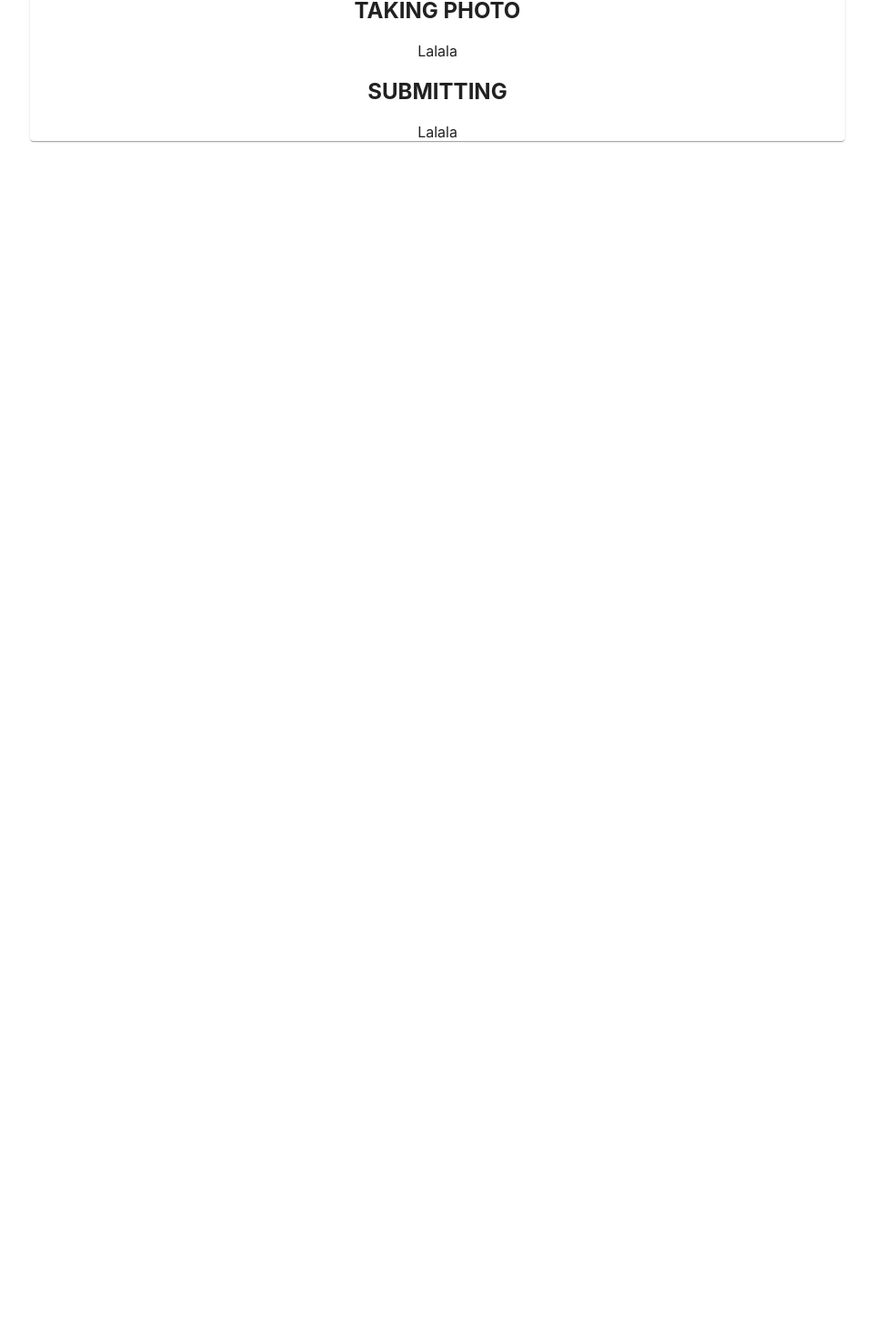
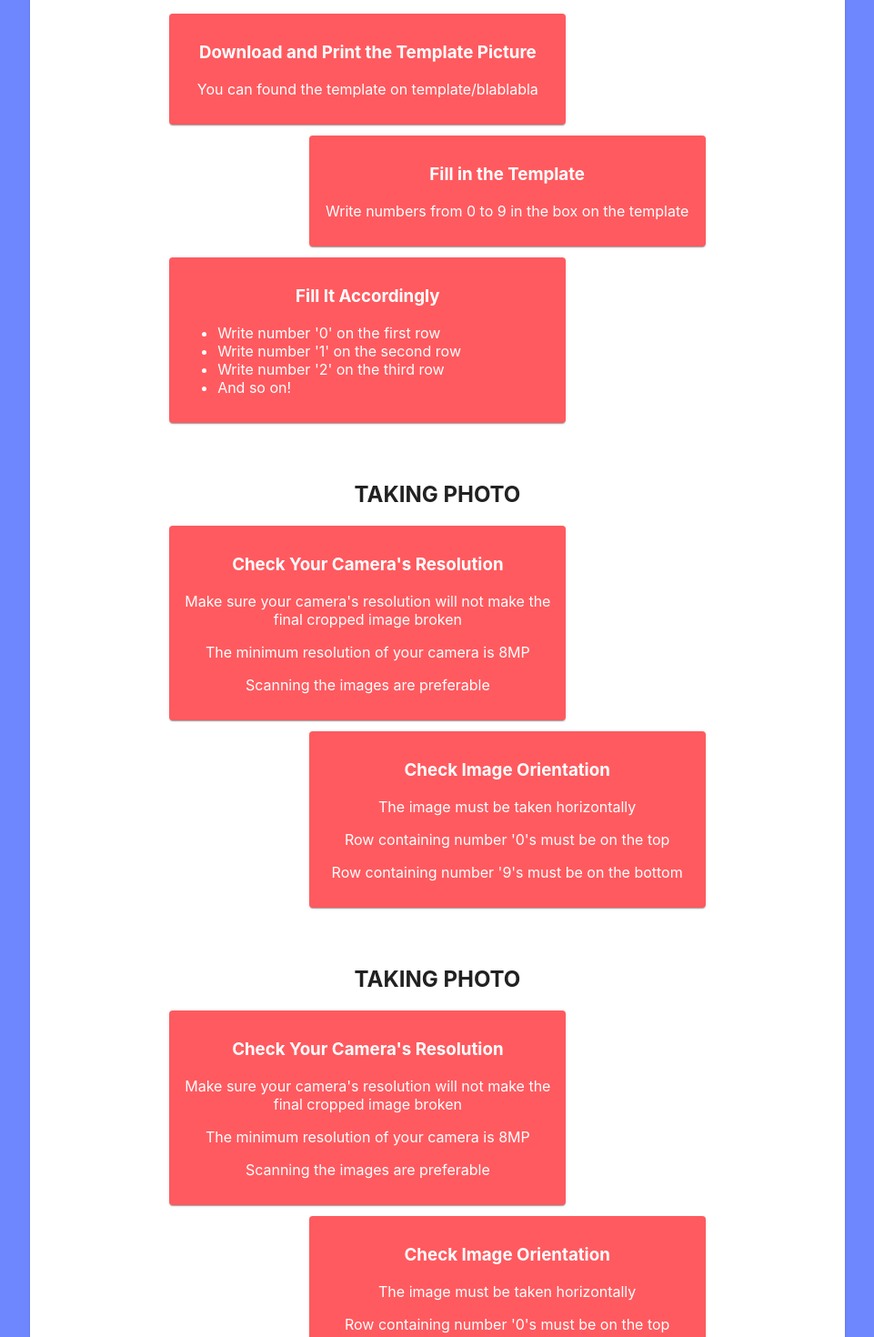
Before and after one commit to ocr-data-preparation/application, a React (Create React App) app: page /help in a window 1280 px wide. Shown: the part 234-1704 px from the top of the page at 91% size, without its empty margins (159-1120 px from the left). Before the commit the page ends 800 px from the top, so only its background shows below. Built offline with nearby package versions, Linux system fonts and the light colour scheme.

Commit message:
fill paper + take photo + styling

```diff
--- a/src/components/Help/FillingInPaper.js
+++ b/src/components/Help/FillingInPaper.js
@@ -1,22 +1,87 @@
 import React from "react";
-import { Grid, IconButton } from "@material-ui/core";
+import { Grid, Paper, IconButton } from "@material-ui/core";
 import { makeStyles } from "@material-ui/core/styles";
 
 
 const useStyles = makeStyles(theme => ({
+  contentDispay: {
+    padding: '1vw',
+    color: 'white',
+    backgroundColor: "#FF5A5F"
+  },
+  root: {
+    marginTop: "1vw"
+  },
+  listDisplay: {
+    textAlign: 'left'
+  }
 }));
 
 function FillingInPaper() {
   const classes = useStyles();
+
+  const srcTemplate = "template/blablabla";
+
   return (
-    <div>
+    <div className={classes.root}>
       <h2>
         FILLING THE PAPER
       </h2>
-      <Grid container>
-        <Grid item xs={12}>
-          Lalala
+
+      <Grid container spacing={3}>
+        <Grid item xs={2}>  </Grid>
+        <Grid item xs={6}>
+          <Paper className={classes.contentDispay}>
+            <h3>
+              Download and Print the Template Picture
+            </h3>
+            <p>
+              You can found the template on {srcTemplate}
+            </p>
+          </Paper>
         </Grid>
+        <Grid item xs> </Grid>
+      </Grid>
+
+      <Grid container spacing={3}>
+        <Grid item xs> </Grid>
+        <Grid item xs={6}>
+          <Paper className={classes.contentDispay}>
+            <h3>
+              Fill in the Template
+            </h3>
+            <p>
+              Write numbers from 0 to 9 in the box on the template
+            </p>
+          </Paper>
+        </Grid>
+        <Grid item xs={2}> </Grid>
+      </Grid>
+
+      <Grid container spacing={3}>
+        <Grid item xs={2}>  </Grid>
+        <Grid item xs={6}>
+          <Paper className={classes.contentDispay}>
+            <h3>
+              Fill It Accordingly
+            </h3>
+            <ul className={classes.listDisplay}>
+              <li>
+                Write number '0' on the first row
+              </li>
+              <li>
+                Write number '1' on the second row
+              </li>
+              <li>
+                Write number '2' on the third row
+              </li>
+              <li>
+                And so on!
+              </li>
+            </ul>
+          </Paper>
+        </Grid>
+        <Grid item xs> </Grid>
       </Grid>
     </div>
   );
--- a/src/components/Help/SubmittingTutorial.js
+++ b/src/components/Help/SubmittingTutorial.js
@@ -1,22 +1,74 @@
 import React from "react";
-import { Grid, IconButton } from "@material-ui/core";
+import { Grid, Paper, IconButton } from "@material-ui/core";
 import { makeStyles } from "@material-ui/core/styles";
-
+import { URL_BASE_API } from "../../config";
+import axios from "axios";
 
 const useStyles = makeStyles(theme => ({
+  contentDispay: {
+    padding: '1vw',
+    color: 'white',
+    backgroundColor: "#FF5A5F"
+  },
+  root: {
+    marginTop: "5vw"
+  },
+  listDisplay: {
+    textAlign: 'left'
+  }
 }));
 
 function SubmittingTutorial() {
   const classes = useStyles();
+
+  const minRes = "8MP";
+
   return (
-    <div>
+    <div className={classes.root}>
       <h2>
-        SUBMITTING
+        TAKING PHOTO
       </h2>
-      <Grid container>
-        <Grid item xs={12}>
-          Lalala
+
+      <Grid container spacing={3}>
+        <Grid item xs={2}>  </Grid>
+        <Grid item xs={6}>
+          <Paper className={classes.contentDispay}>
+            <h3>
+              Check Your Camera's Resolution
+            </h3>
+            <p>
+              Make sure your camera's resolution will not make the final cropped image broken
+            </p>
+            <p>
+              The minimum resolution of your camera is {minRes}
+            </p>
+            <p>
+              Scanning the images are preferable
+            </p>
+          </Paper>
         </Grid>
+        <Grid item xs> </Grid>
+      </Grid>
+
+      <Grid container spacing={3}>
+        <Grid item xs> </Grid>
+        <Grid item xs={6}>
+          <Paper className={classes.contentDispay}>
+            <h3>
+              Check Image Orientation
+            </h3>
+            <p>
+              The image must be taken horizontally
+            </p>
+            <p>
+              Row containing number '0's must be on the top
+            </p>
+            <p>
+              Row containing number '9's must be on the bottom
+            </p>
+          </Paper>
+        </Grid>
+        <Grid item xs={2}> </Grid>
       </Grid>
     </div>
   );
--- a/src/components/Help/TakingPhoto.js
+++ b/src/components/Help/TakingPhoto.js
@@ -1,22 +1,74 @@
 import React from "react";
-import { Grid, IconButton } from "@material-ui/core";
+import { Grid, Paper, IconButton } from "@material-ui/core";
 import { makeStyles } from "@material-ui/core/styles";
-
+import { URL_BASE_API } from "../../config";
+import axios from "axios";
 
 const useStyles = makeStyles(theme => ({
+  contentDispay: {
+    padding: '1vw',
+    color: 'white',
+    backgroundColor: "#FF5A5F"
+  },
+  root: {
+    marginTop: "5vw"
+  },
+  listDisplay: {
+    textAlign: 'left'
+  }
 }));
 
 function TakingPhoto() {
   const classes = useStyles();
+
+  const minRes = "8MP";
+
   return (
-    <div>
+    <div className={classes.root}>
       <h2>
         TAKING PHOTO
       </h2>
-      <Grid container>
-        <Grid item xs={12}>
-          Lalala
+
+      <Grid container spacing={3}>
+        <Grid item xs={2}>  </Grid>
+        <Grid item xs={6}>
+          <Paper className={classes.contentDispay}>
+            <h3>
+              Check Your Camera's Resolution
+            </h3>
+            <p>
+              Make sure your camera's resolution will not make the final cropped image broken
+            </p>
+            <p>
+              The minimum resolution of your camera is {minRes}
+            </p>
+            <p>
+              Scanning the images are preferable
+            </p>
+          </Paper>
         </Grid>
+        <Grid item xs> </Grid>
+      </Grid>
+
+      <Grid container spacing={3}>
+        <Grid item xs> </Grid>
+        <Grid item xs={6}>
+          <Paper className={classes.contentDispay}>
+            <h3>
+              Check Image Orientation
+            </h3>
+            <p>
+              The image must be taken horizontally
+            </p>
+            <p>
+              Row containing number '0's must be on the top
+            </p>
+            <p>
+              Row containing number '9's must be on the bottom
+            </p>
+          </Paper>
+        </Grid>
+        <Grid item xs={2}> </Grid>
       </Grid>
     </div>
   );
--- a/src/components/Help/index.js
+++ b/src/components/Help/index.js
@@ -9,35 +9,39 @@ import TakingPhoto from "./TakingPhoto";
 
 const useStyles = makeStyles(theme => ({
     container: {
-        marginTop: "1vw",
+        marginTop: "3vw",
         textAlign: "center",
         direction: "column",
         justifyContent: "center",
         alignItems: "center"
     },
+    root: {
+      backgroundColor:"#6E87FF"
+    },
+    title: {
+      textAlign: "center",
+      color: 'white',
+      fontSize: '50px'
+    },
     display: {
       width: '70%'
-    },
-    header: {
-        marginTop: "-30px",
-        padding: "50px"
     }
 }));
 
 function Help() {
     const classes = useStyles();
     return (
-        <div>
+        <div className={classes.root}>
           <Link to="/home">
             <IconButton aria-label="close">
               <ArrowBackRoundedIcon />
             </IconButton>
           </Link>
+          <h1 className={classes.title}>
+            TUTORIAL
+          </h1>
           <Grid container className={classes.container}>
             <Paper className={classes.display}>
-              <h1>
-                TUTORIAL
-              </h1>
               <Grid>
                 <FillingInPaper/>
               </Grid>
```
------------------------------------
Work request | In how many lines of the listing does the word "marginTop" appear? Give the number by itself.

Answer to the problem | 6